> [Work instruction] Word for word, write out the entries that follow, omitting all pictures.

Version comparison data
'''

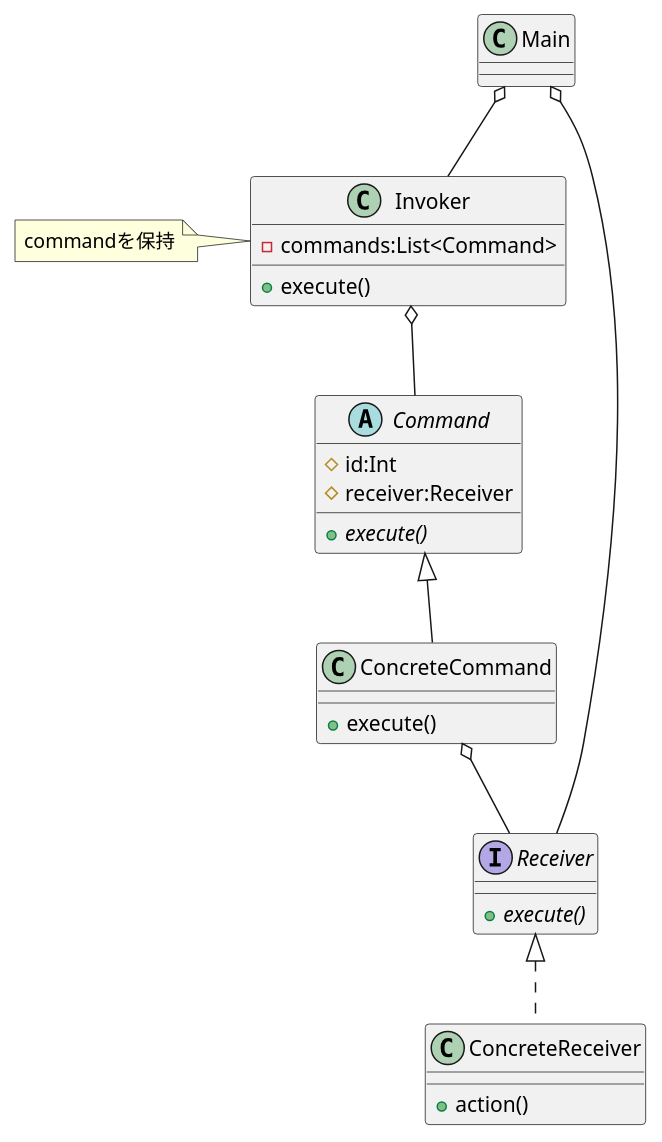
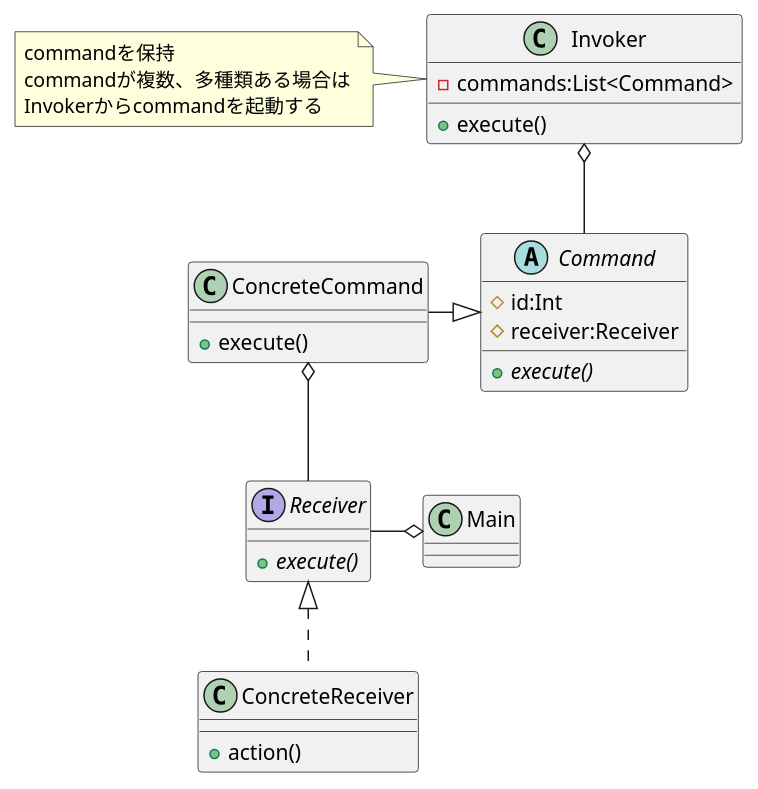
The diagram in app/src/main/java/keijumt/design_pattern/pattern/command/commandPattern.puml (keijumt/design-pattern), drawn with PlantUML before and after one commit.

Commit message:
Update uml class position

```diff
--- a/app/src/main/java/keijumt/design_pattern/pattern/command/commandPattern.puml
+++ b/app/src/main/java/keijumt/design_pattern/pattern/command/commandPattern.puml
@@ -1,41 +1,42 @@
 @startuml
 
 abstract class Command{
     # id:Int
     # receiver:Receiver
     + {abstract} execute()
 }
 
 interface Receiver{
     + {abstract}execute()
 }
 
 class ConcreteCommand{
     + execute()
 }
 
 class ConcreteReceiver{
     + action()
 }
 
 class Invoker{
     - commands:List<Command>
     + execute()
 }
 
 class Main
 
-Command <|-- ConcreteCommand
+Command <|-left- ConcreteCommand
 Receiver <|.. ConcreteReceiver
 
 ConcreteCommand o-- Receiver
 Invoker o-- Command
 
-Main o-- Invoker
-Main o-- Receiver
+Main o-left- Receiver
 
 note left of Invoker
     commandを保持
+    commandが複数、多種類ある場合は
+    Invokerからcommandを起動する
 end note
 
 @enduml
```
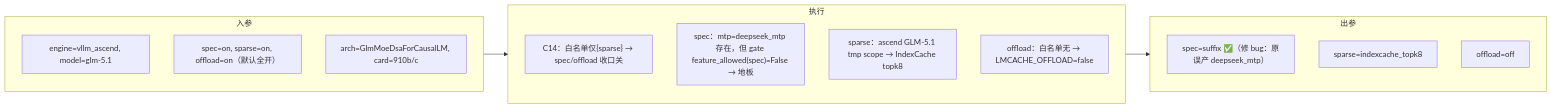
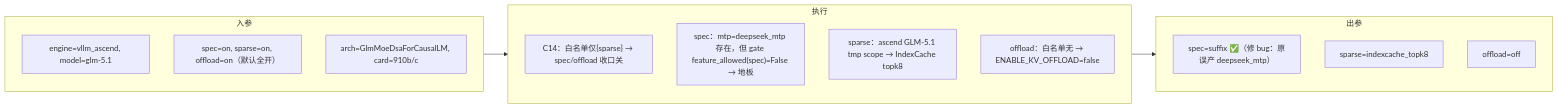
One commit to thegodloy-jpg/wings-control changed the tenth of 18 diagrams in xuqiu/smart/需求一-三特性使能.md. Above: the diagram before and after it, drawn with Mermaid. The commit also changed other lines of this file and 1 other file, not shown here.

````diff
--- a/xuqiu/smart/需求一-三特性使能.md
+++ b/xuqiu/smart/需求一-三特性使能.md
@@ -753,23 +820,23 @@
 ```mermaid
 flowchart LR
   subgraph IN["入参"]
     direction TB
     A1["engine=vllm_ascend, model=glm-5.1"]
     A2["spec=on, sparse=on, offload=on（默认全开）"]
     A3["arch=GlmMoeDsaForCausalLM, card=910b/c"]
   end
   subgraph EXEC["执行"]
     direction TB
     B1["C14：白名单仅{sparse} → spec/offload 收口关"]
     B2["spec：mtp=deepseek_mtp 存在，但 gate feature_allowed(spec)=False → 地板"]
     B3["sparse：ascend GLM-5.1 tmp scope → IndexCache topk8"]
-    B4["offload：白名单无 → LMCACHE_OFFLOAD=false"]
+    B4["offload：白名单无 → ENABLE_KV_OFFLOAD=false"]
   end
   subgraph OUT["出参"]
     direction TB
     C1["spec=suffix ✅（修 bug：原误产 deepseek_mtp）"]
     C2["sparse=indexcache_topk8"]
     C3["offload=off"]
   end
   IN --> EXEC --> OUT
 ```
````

'''

> [Solution]
The diagram in app/src/main/java/keijumt/design_pattern/pattern/command/commandPattern.puml (keijumt/design-pattern), drawn with PlantUML before and after one commit.

Commit message:
Update uml class position

```diff
--- a/app/src/main/java/keijumt/design_pattern/pattern/command/commandPattern.puml
+++ b/app/src/main/java/keijumt/design_pattern/pattern/command/commandPattern.puml
@@ -1,41 +1,42 @@
 @startuml
 
 abstract class Command{
     # id:Int
     # receiver:Receiver
     + {abstract} execute()
 }
 
 interface Receiver{
     + {abstract}execute()
 }
 
 class ConcreteCommand{
     + execute()
 }
 
 class ConcreteReceiver{
     + action()
 }
 
 class Invoker{
     - commands:List<Command>
     + execute()
 }
 
 class Main
 
-Command <|-- ConcreteCommand
+Command <|-left- ConcreteCommand
 Receiver <|.. ConcreteReceiver
 
 ConcreteCommand o-- Receiver
 Invoker o-- Command
 
-Main o-- Invoker
-Main o-- Receiver
+Main o-left- Receiver
 
 note left of Invoker
     commandを保持
+    commandが複数、多種類ある場合は
+    Invokerからcommandを起動する
 end note
 
 @enduml
```
One commit to thegodloy-jpg/wings-control changed the tenth of 18 diagrams in xuqiu/smart/需求一-三特性使能.md. Above: the diagram before and after it, drawn with Mermaid. The commit also changed other lines of this file and 1 other file, not shown here.

````diff
--- a/xuqiu/smart/需求一-三特性使能.md
+++ b/xuqiu/smart/需求一-三特性使能.md
@@ -753,23 +820,23 @@
 ```mermaid
 flowchart LR
   subgraph IN["入参"]
     direction TB
     A1["engine=vllm_ascend, model=glm-5.1"]
     A2["spec=on, sparse=on, offload=on（默认全开）"]
     A3["arch=GlmMoeDsaForCausalLM, card=910b/c"]
   end
   subgraph EXEC["执行"]
     direction TB
     B1["C14：白名单仅{sparse} → spec/offload 收口关"]
     B2["spec：mtp=deepseek_mtp 存在，但 gate feature_allowed(spec)=False → 地板"]
     B3["sparse：ascend GLM-5.1 tmp scope → IndexCache topk8"]
-    B4["offload：白名单无 → LMCACHE_OFFLOAD=false"]
+    B4["offload：白名单无 → ENABLE_KV_OFFLOAD=false"]
   end
   subgraph OUT["出参"]
     direction TB
     C1["spec=suffix ✅（修 bug：原误产 deepseek_mtp）"]
     C2["sparse=indexcache_topk8"]
     C3["offload=off"]
   end
   IN --> EXEC --> OUT
 ```
````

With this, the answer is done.